## About this task
Pick every line out of the entries below that has the string "images", and copy it.

[Edit tracking data]
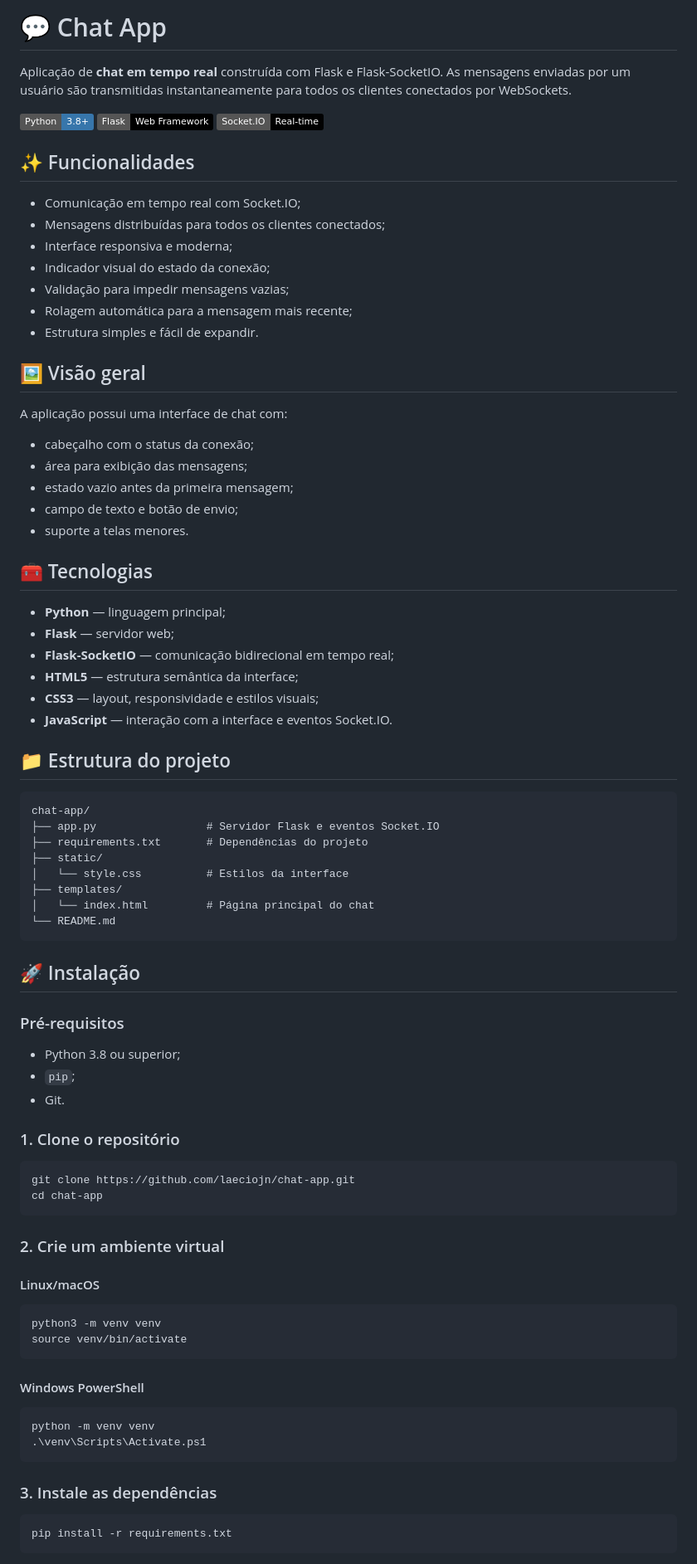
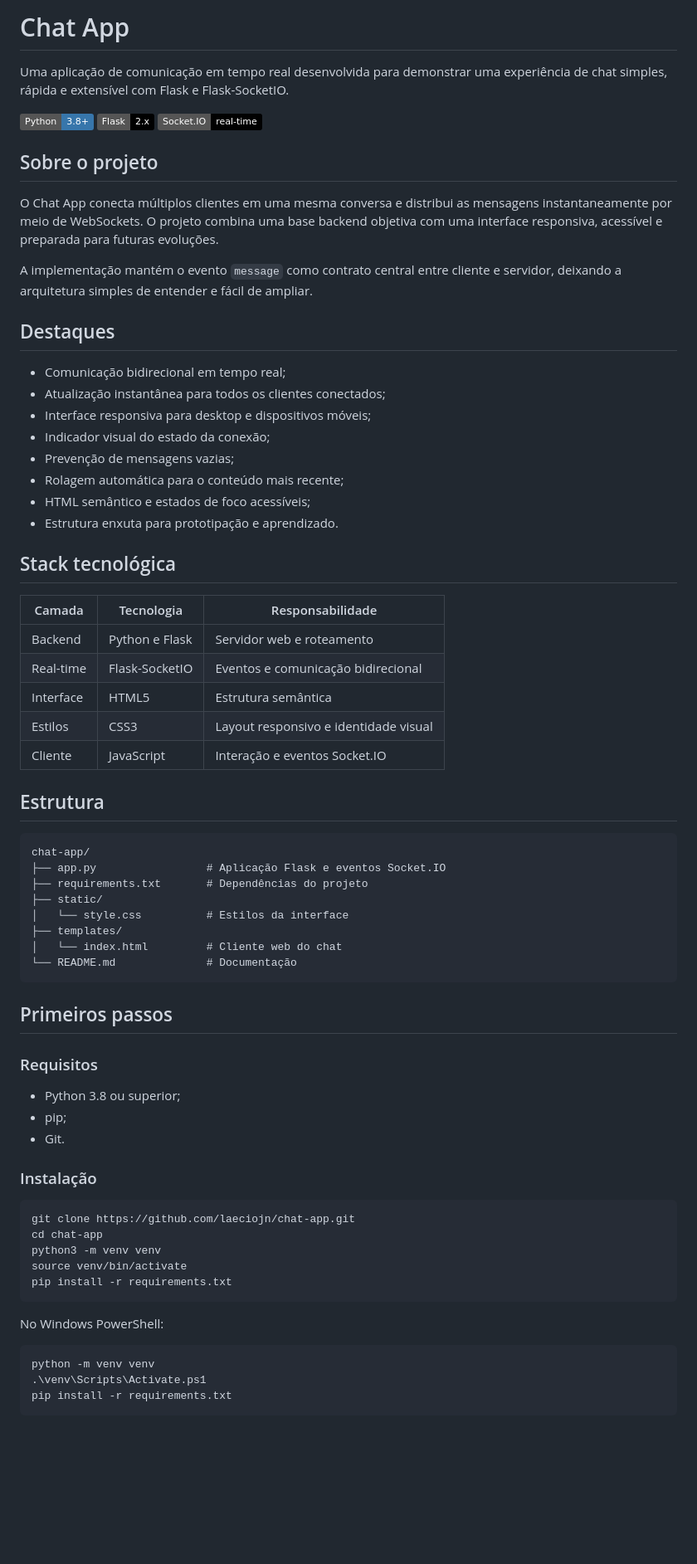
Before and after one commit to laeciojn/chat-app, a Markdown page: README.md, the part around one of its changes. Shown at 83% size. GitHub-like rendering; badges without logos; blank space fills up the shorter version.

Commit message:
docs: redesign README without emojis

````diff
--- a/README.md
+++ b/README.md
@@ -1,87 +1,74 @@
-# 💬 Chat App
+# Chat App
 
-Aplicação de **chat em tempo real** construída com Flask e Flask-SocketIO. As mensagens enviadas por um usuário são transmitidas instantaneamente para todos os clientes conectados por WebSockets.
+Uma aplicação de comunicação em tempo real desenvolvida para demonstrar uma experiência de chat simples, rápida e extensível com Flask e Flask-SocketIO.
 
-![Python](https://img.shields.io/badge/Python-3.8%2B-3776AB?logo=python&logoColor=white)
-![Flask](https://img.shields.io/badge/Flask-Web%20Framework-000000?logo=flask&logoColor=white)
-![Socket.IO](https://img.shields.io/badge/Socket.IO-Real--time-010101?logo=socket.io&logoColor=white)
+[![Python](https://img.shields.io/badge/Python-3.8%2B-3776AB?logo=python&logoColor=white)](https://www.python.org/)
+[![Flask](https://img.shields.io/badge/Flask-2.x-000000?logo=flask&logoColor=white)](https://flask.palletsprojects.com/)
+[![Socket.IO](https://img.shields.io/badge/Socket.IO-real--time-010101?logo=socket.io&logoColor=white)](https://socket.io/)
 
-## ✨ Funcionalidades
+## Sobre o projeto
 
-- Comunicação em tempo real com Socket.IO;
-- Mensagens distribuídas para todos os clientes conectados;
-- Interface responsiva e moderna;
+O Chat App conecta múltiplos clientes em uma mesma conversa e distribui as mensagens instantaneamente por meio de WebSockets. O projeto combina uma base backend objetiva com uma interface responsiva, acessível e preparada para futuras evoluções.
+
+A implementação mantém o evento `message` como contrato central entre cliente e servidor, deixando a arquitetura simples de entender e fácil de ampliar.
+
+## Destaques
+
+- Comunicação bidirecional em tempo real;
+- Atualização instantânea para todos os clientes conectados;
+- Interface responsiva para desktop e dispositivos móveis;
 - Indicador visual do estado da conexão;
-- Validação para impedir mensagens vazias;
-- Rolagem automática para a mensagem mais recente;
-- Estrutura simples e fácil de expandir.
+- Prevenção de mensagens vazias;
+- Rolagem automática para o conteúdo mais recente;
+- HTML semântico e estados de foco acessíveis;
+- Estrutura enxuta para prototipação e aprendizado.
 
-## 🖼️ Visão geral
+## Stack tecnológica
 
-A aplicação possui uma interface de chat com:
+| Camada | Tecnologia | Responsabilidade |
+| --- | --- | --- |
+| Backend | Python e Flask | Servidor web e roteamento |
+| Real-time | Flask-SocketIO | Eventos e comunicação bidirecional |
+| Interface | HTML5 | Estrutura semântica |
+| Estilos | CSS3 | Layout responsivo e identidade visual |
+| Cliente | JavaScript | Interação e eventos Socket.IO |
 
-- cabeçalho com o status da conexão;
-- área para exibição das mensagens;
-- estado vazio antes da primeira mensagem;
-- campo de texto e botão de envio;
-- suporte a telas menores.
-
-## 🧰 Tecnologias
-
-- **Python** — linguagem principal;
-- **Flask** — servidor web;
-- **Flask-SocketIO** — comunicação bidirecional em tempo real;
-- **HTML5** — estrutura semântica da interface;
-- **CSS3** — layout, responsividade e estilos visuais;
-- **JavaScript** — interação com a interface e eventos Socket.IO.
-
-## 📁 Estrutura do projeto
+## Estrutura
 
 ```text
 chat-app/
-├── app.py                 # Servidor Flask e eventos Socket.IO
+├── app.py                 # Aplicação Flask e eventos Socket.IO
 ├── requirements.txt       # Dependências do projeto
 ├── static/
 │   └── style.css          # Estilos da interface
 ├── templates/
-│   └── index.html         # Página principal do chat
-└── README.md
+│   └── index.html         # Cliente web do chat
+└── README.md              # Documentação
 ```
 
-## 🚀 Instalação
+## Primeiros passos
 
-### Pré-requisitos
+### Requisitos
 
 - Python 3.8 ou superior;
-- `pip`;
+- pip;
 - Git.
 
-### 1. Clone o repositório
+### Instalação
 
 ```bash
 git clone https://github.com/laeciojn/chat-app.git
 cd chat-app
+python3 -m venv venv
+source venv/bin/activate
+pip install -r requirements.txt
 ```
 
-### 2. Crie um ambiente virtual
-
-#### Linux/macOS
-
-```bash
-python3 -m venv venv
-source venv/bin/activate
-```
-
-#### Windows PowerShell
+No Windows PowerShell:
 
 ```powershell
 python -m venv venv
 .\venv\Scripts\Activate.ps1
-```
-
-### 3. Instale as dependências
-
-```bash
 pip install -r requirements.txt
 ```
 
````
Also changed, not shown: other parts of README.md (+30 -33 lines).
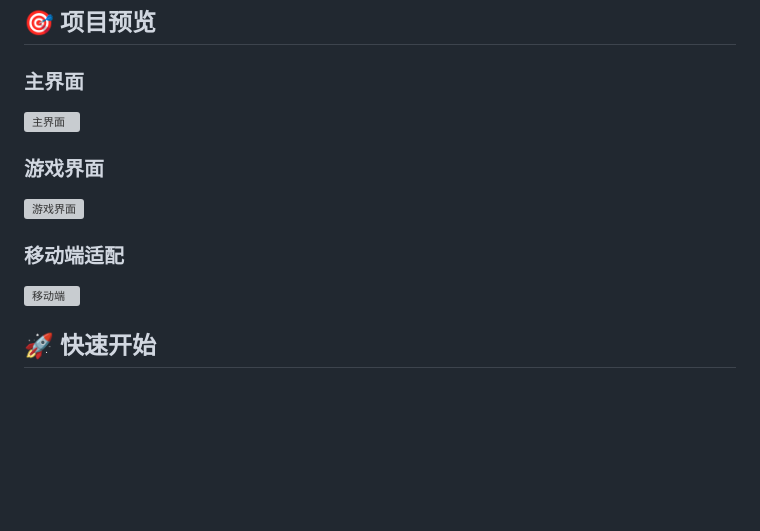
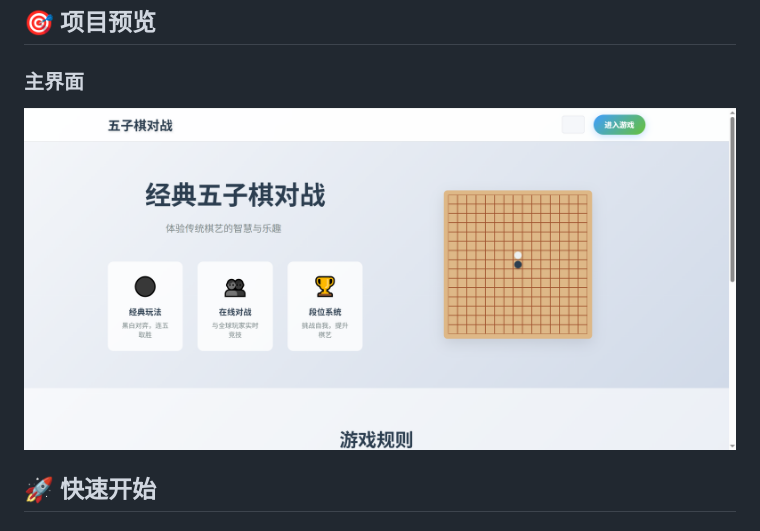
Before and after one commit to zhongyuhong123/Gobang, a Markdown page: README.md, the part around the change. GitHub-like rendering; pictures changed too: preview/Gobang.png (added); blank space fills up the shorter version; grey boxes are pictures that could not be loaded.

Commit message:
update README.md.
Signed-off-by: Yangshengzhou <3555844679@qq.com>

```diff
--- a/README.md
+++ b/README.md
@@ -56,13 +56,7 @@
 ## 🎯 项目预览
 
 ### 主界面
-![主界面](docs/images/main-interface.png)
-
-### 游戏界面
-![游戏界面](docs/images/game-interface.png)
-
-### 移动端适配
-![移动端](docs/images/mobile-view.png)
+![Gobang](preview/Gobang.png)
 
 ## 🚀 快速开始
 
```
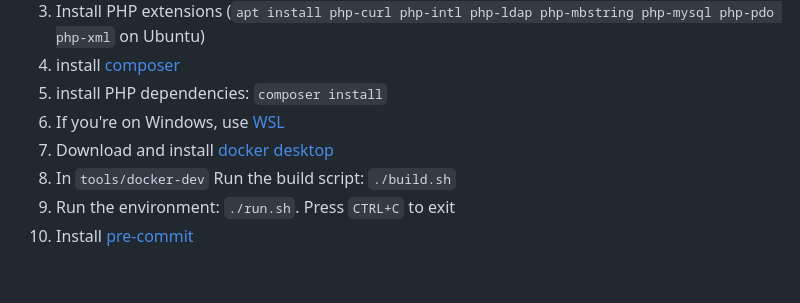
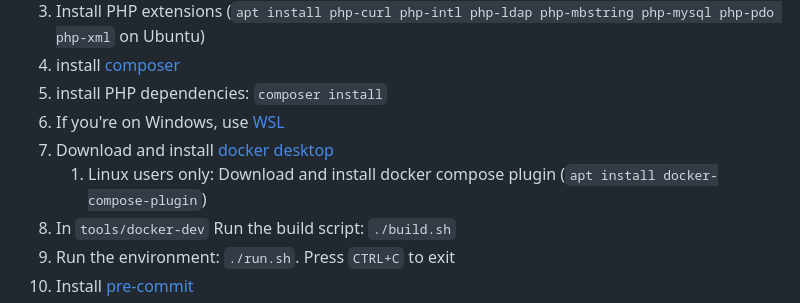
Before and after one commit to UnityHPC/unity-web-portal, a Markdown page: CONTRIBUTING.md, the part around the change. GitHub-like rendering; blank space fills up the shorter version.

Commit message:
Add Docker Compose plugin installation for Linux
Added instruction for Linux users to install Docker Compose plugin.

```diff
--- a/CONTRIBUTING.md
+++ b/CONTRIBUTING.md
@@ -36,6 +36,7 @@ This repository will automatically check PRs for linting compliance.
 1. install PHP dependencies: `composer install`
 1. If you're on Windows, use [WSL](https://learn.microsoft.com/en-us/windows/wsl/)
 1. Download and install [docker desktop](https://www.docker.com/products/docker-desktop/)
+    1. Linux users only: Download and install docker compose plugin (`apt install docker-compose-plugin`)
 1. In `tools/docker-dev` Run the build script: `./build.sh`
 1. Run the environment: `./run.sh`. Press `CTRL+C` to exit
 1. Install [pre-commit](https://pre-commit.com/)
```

## Answer area
-![主界面](docs/images/main-interface.png)
-![游戏界面](docs/images/game-interface.png)
-![移动端](docs/images/mobile-view.png)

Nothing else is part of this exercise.